[Records from a collection]
"""
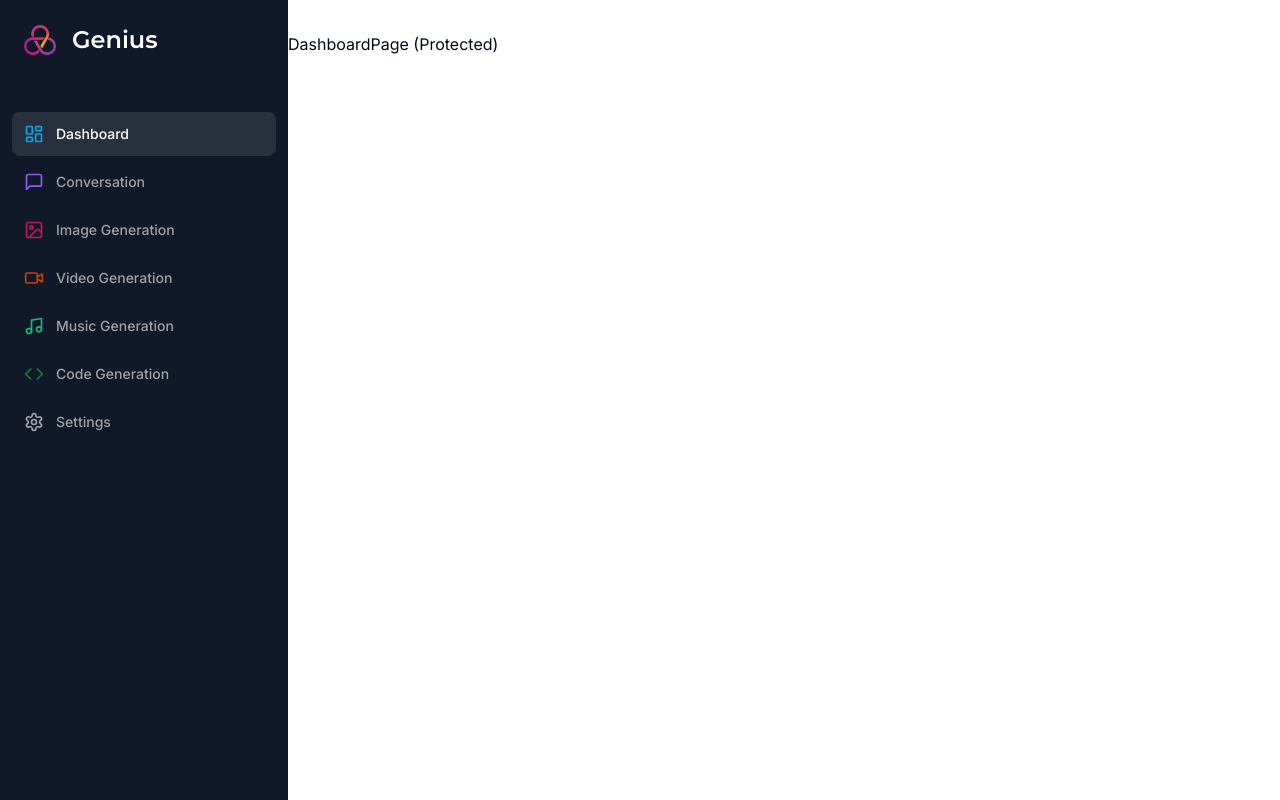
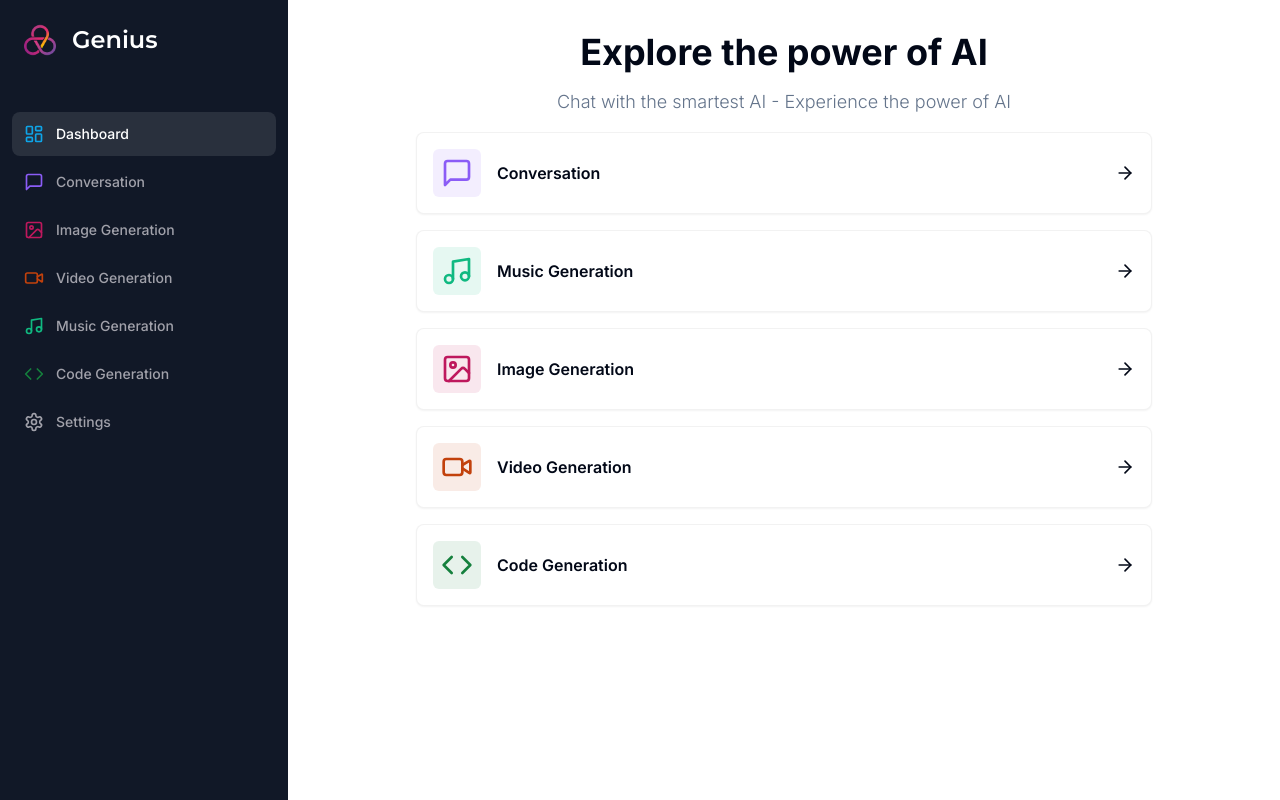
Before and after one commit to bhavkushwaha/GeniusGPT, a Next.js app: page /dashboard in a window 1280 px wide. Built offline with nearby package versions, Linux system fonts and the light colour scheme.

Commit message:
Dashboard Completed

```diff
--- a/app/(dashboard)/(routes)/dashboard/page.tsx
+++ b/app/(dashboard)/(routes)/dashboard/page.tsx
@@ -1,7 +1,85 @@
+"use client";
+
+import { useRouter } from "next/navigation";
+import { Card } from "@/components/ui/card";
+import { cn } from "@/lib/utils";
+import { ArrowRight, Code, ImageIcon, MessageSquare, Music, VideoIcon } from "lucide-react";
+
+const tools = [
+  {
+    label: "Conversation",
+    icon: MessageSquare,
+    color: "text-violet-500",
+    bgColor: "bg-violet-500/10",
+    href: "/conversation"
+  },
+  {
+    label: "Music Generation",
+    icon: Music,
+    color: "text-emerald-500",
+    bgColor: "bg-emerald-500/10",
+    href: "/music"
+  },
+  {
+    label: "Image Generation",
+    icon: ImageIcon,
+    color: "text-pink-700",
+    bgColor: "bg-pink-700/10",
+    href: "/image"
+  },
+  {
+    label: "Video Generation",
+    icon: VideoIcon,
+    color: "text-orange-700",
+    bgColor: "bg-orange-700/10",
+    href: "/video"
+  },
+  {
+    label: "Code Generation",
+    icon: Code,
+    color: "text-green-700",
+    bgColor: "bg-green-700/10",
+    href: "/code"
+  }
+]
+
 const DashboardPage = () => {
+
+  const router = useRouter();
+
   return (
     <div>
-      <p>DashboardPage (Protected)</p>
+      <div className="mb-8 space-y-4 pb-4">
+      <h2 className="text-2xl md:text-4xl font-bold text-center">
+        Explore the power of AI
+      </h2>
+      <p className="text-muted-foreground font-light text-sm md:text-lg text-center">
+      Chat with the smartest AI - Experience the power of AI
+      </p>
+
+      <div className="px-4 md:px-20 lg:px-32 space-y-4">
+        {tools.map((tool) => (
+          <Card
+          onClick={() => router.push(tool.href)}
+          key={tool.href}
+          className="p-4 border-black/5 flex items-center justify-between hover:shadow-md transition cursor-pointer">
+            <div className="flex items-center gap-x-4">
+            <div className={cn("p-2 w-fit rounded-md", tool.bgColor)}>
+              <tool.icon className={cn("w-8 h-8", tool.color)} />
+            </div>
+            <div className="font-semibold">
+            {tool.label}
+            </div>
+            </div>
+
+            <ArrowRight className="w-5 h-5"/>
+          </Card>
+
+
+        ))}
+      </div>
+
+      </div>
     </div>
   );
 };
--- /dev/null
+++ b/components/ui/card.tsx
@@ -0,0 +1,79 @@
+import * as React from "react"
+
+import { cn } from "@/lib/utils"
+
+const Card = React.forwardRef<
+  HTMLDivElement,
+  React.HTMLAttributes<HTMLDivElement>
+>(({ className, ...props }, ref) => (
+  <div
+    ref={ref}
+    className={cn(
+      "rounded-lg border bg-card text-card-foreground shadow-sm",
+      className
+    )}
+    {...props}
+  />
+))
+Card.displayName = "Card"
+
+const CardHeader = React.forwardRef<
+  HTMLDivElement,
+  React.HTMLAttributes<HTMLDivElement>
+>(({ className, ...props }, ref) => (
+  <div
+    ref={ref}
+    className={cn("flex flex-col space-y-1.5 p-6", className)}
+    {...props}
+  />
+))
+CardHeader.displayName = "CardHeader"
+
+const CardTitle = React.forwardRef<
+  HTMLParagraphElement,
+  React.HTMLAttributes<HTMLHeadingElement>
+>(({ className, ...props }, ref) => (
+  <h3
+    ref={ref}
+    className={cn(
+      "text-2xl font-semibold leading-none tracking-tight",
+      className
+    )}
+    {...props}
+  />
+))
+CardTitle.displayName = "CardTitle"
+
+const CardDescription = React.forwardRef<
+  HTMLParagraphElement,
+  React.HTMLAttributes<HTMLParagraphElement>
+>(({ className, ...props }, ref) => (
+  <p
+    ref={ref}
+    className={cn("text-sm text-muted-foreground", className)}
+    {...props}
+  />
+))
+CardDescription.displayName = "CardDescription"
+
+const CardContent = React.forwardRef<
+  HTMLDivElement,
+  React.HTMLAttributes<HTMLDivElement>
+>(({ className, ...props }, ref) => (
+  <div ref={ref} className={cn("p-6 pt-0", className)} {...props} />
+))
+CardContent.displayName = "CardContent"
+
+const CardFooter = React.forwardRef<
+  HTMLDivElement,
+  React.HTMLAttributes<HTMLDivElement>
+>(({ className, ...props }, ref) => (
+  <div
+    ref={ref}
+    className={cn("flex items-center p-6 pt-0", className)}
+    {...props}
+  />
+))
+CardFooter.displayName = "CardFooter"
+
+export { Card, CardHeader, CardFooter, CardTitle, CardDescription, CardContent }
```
"""
• TASK REQUIREMENTS:
Give the entries again without a single change, but with no pictures.

• SOLVED PROBLEM:
Before and after one commit to bhavkushwaha/GeniusGPT, a Next.js app: page /dashboard in a window 1280 px wide. Built offline with nearby package versions, Linux system fonts and the light colour scheme.

Commit message:
Dashboard Completed

```diff
--- a/app/(dashboard)/(routes)/dashboard/page.tsx
+++ b/app/(dashboard)/(routes)/dashboard/page.tsx
@@ -1,7 +1,85 @@
+"use client";
+
+import { useRouter } from "next/navigation";
+import { Card } from "@/components/ui/card";
+import { cn } from "@/lib/utils";
+import { ArrowRight, Code, ImageIcon, MessageSquare, Music, VideoIcon } from "lucide-react";
+
+const tools = [
+  {
+    label: "Conversation",
+    icon: MessageSquare,
+    color: "text-violet-500",
+    bgColor: "bg-violet-500/10",
+    href: "/conversation"
+  },
+  {
+    label: "Music Generation",
+    icon: Music,
+    color: "text-emerald-500",
+    bgColor: "bg-emerald-500/10",
+    href: "/music"
+  },
+  {
+    label: "Image Generation",
+    icon: ImageIcon,
+    color: "text-pink-700",
+    bgColor: "bg-pink-700/10",
+    href: "/image"
+  },
+  {
+    label: "Video Generation",
+    icon: VideoIcon,
+    color: "text-orange-700",
+    bgColor: "bg-orange-700/10",
+    href: "/video"
+  },
+  {
+    label: "Code Generation",
+    icon: Code,
+    color: "text-green-700",
+    bgColor: "bg-green-700/10",
+    href: "/code"
+  }
+]
+
 const DashboardPage = () => {
+
+  const router = useRouter();
+
   return (
     <div>
-      <p>DashboardPage (Protected)</p>
+      <div className="mb-8 space-y-4 pb-4">
+      <h2 className="text-2xl md:text-4xl font-bold text-center">
+        Explore the power of AI
+      </h2>
+      <p className="text-muted-foreground font-light text-sm md:text-lg text-center">
+      Chat with the smartest AI - Experience the power of AI
+      </p>
+
+      <div className="px-4 md:px-20 lg:px-32 space-y-4">
+        {tools.map((tool) => (
+          <Card
+          onClick={() => router.push(tool.href)}
+          key={tool.href}
+          className="p-4 border-black/5 flex items-center justify-between hover:shadow-md transition cursor-pointer">
+            <div className="flex items-center gap-x-4">
+            <div className={cn("p-2 w-fit rounded-md", tool.bgColor)}>
+              <tool.icon className={cn("w-8 h-8", tool.color)} />
+            </div>
+            <div className="font-semibold">
+            {tool.label}
+            </div>
+            </div>
+
+            <ArrowRight className="w-5 h-5"/>
+          </Card>
+
+
+        ))}
+      </div>
+
+      </div>
     </div>
   );
 };
--- /dev/null
+++ b/components/ui/card.tsx
@@ -0,0 +1,79 @@
+import * as React from "react"
+
+import { cn } from "@/lib/utils"
+
+const Card = React.forwardRef<
+  HTMLDivElement,
+  React.HTMLAttributes<HTMLDivElement>
+>(({ className, ...props }, ref) => (
+  <div
+    ref={ref}
+    className={cn(
+      "rounded-lg border bg-card text-card-foreground shadow-sm",
+      className
+    )}
+    {...props}
+  />
+))
+Card.displayName = "Card"
+
+const CardHeader = React.forwardRef<
+  HTMLDivElement,
+  React.HTMLAttributes<HTMLDivElement>
+>(({ className, ...props }, ref) => (
+  <div
+    ref={ref}
+    className={cn("flex flex-col space-y-1.5 p-6", className)}
+    {...props}
+  />
+))
+CardHeader.displayName = "CardHeader"
+
+const CardTitle = React.forwardRef<
+  HTMLParagraphElement,
+  React.HTMLAttributes<HTMLHeadingElement>
+>(({ className, ...props }, ref) => (
+  <h3
+    ref={ref}
+    className={cn(
+      "text-2xl font-semibold leading-none tracking-tight",
+      className
+    )}
+    {...props}
+  />
+))
+CardTitle.displayName = "CardTitle"
+
+const CardDescription = React.forwardRef<
+  HTMLParagraphElement,
+  React.HTMLAttributes<HTMLParagraphElement>
+>(({ className, ...props }, ref) => (
+  <p
+    ref={ref}
+    className={cn("text-sm text-muted-foreground", className)}
+    {...props}
+  />
+))
+CardDescription.displayName = "CardDescription"
+
+const CardContent = React.forwardRef<
+  HTMLDivElement,
+  React.HTMLAttributes<HTMLDivElement>
+>(({ className, ...props }, ref) => (
+  <div ref={ref} className={cn("p-6 pt-0", className)} {...props} />
+))
+CardContent.displayName = "CardContent"
+
+const CardFooter = React.forwardRef<
+  HTMLDivElement,
+  React.HTMLAttributes<HTMLDivElement>
+>(({ className, ...props }, ref) => (
+  <div
+    ref={ref}
+    className={cn("flex items-center p-6 pt-0", className)}
+    {...props}
+  />
+))
+CardFooter.displayName = "CardFooter"
+
+export { Card, CardHeader, CardFooter, CardTitle, CardDescription, CardContent }
```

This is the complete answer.